The Increasingly Poor Decisions of Todd Margaret (created by Shaun Pye & David Cross, 2010) – In a word, wow. In a few more, this pilot starts off about as great as a pilot can start out: love the courtroom scene followed by “14 days earlier” (or whatever). No one could play the clueless American as well as David Cross, who has made part of his living out of dissing the Larry-the-Cable-Guy-type American persona. Will Arnett’s character is Devon Banks (3o Rock) on crack. Some of this humor is distinctly “British” and not “American” (quotations tossed out there as an acknowledgment to problems with essentialism); the restaurant scene in particular just didn’t seem to end. Be reminded of this (and Monty Python) whenever we’re told that American humor is slapstick and British humor sophisticated.

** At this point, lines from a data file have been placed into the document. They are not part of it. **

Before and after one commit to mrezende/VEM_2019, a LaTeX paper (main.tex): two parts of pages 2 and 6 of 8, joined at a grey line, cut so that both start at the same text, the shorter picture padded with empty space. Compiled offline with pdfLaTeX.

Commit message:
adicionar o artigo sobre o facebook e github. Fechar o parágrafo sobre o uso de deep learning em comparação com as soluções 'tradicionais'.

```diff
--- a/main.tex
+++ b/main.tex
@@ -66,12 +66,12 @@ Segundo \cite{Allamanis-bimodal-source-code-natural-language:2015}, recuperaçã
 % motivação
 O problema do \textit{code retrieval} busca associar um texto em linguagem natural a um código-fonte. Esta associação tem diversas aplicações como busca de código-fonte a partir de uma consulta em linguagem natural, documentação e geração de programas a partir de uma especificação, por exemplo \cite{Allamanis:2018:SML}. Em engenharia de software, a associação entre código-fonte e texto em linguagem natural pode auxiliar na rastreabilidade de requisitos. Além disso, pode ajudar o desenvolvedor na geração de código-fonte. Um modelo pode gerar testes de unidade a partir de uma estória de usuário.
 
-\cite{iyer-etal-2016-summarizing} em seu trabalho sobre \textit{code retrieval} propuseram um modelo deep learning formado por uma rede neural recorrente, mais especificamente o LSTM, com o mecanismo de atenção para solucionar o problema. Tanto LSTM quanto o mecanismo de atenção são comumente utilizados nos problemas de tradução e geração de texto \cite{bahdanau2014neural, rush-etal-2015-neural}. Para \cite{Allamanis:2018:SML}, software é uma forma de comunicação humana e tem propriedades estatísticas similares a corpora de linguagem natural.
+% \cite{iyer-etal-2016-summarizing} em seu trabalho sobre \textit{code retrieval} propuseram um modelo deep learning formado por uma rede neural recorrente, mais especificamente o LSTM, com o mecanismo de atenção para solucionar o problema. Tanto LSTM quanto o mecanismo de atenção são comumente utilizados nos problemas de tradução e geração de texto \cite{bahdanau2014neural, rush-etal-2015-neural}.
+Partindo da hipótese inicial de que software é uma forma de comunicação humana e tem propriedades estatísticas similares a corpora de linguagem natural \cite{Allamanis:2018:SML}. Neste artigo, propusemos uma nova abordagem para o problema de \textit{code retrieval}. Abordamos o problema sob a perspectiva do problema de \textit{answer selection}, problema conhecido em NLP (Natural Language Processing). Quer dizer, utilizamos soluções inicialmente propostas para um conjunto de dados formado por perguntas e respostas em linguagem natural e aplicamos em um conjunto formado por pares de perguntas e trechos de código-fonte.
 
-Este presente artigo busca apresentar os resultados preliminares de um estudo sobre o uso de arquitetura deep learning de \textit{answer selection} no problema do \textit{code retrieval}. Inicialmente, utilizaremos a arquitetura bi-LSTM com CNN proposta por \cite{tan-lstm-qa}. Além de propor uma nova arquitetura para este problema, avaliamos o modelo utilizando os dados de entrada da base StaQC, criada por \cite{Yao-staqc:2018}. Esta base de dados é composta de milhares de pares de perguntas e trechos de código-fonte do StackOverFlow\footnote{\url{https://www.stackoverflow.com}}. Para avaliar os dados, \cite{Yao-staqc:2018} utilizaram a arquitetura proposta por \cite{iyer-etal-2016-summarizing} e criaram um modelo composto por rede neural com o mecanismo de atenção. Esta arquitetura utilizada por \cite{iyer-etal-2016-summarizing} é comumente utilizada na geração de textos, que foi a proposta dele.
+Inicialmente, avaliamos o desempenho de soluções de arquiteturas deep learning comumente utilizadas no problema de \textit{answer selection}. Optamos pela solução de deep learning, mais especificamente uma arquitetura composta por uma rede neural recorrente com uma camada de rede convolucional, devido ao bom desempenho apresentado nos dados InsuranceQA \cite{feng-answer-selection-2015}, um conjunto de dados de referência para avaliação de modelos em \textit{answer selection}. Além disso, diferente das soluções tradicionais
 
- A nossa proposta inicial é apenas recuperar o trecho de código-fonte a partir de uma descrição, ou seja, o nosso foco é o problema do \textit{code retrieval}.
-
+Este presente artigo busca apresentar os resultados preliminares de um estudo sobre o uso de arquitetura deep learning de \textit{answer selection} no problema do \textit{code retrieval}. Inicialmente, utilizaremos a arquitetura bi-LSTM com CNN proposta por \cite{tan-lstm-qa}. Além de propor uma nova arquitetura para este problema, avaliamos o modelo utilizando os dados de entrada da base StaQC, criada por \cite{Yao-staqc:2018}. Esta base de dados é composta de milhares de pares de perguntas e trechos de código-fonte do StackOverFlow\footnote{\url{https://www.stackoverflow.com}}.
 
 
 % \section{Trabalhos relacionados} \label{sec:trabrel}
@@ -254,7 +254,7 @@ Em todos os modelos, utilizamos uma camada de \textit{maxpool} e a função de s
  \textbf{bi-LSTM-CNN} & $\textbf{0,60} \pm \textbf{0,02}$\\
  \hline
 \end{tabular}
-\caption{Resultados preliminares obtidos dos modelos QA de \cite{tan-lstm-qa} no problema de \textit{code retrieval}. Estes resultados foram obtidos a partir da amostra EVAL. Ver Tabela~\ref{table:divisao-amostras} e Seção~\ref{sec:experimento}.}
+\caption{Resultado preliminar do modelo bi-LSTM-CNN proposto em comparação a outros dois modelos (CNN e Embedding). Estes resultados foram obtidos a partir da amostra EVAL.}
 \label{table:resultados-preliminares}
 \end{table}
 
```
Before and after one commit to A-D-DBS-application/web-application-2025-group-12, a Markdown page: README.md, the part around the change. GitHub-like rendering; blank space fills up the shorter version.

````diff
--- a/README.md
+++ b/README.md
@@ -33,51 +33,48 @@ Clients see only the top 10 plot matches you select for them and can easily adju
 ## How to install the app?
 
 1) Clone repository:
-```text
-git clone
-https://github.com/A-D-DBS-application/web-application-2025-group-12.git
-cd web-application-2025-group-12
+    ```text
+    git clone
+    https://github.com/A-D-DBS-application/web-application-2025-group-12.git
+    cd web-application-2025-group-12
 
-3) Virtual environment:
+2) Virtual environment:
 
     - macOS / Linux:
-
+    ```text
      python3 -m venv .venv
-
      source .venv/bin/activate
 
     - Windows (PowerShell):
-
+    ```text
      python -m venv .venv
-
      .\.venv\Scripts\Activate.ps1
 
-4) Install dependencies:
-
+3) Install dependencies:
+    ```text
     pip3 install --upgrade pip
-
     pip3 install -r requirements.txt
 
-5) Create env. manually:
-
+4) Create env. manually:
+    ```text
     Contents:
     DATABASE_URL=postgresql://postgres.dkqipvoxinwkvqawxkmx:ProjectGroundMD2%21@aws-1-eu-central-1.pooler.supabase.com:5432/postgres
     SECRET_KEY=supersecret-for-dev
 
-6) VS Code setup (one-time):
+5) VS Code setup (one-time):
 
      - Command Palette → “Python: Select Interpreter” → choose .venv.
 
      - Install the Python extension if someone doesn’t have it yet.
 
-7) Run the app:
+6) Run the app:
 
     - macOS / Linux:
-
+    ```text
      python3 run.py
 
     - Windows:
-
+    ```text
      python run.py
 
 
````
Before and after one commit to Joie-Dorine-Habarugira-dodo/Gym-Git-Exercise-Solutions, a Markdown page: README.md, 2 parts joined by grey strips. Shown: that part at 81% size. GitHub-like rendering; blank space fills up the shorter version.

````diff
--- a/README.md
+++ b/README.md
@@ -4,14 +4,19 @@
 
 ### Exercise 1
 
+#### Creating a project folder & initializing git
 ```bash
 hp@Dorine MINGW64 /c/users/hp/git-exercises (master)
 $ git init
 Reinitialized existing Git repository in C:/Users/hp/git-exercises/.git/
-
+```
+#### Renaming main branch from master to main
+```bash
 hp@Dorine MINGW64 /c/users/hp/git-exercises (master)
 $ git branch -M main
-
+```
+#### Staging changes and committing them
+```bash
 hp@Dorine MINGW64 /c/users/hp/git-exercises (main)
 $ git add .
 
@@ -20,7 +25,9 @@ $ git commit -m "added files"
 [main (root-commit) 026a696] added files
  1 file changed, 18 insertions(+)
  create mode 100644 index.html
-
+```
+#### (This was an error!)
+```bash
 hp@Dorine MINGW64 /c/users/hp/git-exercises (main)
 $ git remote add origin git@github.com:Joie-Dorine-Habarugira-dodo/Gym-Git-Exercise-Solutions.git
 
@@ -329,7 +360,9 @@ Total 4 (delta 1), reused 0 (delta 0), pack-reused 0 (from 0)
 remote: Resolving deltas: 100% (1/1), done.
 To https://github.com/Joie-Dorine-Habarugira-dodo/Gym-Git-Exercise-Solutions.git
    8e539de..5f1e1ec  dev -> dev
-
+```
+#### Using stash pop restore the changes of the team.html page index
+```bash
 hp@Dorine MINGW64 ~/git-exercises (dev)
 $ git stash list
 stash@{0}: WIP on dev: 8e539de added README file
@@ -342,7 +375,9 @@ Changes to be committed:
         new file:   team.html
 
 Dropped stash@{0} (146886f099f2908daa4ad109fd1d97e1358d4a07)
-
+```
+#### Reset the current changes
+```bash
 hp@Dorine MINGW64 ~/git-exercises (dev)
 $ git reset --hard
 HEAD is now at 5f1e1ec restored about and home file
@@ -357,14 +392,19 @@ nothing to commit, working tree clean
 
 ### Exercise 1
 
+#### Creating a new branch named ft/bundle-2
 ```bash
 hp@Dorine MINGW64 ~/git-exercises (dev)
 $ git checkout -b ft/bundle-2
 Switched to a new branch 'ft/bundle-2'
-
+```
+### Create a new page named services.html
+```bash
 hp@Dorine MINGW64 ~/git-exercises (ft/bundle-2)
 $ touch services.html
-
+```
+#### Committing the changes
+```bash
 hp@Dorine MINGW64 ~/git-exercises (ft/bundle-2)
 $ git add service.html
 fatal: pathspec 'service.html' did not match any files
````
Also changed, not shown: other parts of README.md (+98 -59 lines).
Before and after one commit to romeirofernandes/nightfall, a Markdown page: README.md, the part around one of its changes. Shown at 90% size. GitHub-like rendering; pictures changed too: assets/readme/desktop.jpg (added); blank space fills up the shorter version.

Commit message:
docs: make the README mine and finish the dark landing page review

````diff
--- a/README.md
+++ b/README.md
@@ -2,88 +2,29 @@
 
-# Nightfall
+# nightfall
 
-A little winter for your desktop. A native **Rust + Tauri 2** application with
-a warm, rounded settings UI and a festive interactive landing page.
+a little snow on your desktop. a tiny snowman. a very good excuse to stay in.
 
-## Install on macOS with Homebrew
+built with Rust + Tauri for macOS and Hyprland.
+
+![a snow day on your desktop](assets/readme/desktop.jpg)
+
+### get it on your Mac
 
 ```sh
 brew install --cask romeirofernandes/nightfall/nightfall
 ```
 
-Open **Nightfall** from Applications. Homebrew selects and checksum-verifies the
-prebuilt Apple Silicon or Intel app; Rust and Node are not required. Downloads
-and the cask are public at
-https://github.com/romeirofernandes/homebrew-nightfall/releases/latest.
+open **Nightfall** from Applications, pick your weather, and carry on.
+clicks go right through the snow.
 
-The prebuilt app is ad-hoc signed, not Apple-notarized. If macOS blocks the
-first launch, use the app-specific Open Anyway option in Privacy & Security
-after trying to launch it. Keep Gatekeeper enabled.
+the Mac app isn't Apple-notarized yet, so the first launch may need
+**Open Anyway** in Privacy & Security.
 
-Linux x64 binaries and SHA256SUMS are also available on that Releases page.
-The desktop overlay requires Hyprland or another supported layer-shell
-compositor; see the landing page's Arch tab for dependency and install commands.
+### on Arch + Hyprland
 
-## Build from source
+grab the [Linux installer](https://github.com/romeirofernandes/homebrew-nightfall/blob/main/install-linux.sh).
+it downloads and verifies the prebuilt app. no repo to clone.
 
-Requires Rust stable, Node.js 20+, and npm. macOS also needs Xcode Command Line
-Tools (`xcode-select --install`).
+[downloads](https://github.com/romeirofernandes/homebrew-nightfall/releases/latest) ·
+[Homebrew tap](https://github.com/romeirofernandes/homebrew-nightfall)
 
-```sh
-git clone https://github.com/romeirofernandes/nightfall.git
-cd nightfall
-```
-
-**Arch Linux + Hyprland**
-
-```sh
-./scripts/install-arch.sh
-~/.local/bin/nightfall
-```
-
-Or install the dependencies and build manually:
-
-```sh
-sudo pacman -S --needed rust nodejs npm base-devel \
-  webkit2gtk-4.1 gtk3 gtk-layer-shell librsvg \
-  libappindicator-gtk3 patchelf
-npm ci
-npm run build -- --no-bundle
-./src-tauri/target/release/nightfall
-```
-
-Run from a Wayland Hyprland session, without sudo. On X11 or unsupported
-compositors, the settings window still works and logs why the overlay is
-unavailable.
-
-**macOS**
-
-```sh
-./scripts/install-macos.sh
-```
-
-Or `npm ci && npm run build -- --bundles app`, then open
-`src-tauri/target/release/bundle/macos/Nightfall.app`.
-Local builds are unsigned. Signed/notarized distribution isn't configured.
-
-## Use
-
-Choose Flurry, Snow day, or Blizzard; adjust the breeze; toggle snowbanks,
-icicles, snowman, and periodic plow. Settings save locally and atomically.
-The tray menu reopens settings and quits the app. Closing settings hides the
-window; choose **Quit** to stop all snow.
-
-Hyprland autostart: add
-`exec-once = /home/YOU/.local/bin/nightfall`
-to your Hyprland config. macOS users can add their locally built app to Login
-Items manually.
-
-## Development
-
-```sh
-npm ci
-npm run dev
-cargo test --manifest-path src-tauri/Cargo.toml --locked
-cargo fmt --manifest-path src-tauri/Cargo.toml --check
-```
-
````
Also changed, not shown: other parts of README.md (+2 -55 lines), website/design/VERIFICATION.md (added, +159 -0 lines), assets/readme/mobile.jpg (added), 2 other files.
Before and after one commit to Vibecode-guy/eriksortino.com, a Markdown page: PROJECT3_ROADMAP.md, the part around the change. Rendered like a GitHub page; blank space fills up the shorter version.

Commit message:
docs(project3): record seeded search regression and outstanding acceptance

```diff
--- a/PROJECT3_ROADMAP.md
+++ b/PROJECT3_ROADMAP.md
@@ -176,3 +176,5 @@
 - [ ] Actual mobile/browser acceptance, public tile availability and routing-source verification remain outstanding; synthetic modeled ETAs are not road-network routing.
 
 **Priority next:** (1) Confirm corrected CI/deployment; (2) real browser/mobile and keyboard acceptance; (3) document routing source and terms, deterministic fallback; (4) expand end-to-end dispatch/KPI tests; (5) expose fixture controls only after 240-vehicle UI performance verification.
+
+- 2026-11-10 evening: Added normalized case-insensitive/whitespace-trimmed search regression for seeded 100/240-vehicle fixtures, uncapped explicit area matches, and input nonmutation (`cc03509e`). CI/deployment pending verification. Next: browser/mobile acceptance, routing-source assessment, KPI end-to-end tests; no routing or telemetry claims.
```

The Man Who Knew Too Much (dir. Alfred Hitchcock, 1934) – It’s not an easy job to engage with these older British films, especially when the picture is so dark. Clearly, though, this is Hitchcock. Lots of little tools and frills are thrown out there for story cohesion, stylistic flare, and, of course, good old-fashioned suspense. The penultimate scene in a crowded theater is now so signature that you would know something’s about to happen there even without being told. Also, you have to appreciate the bookends of the mother firing a shotgun both for and in spite of her daughter. Will need to revisit the remake.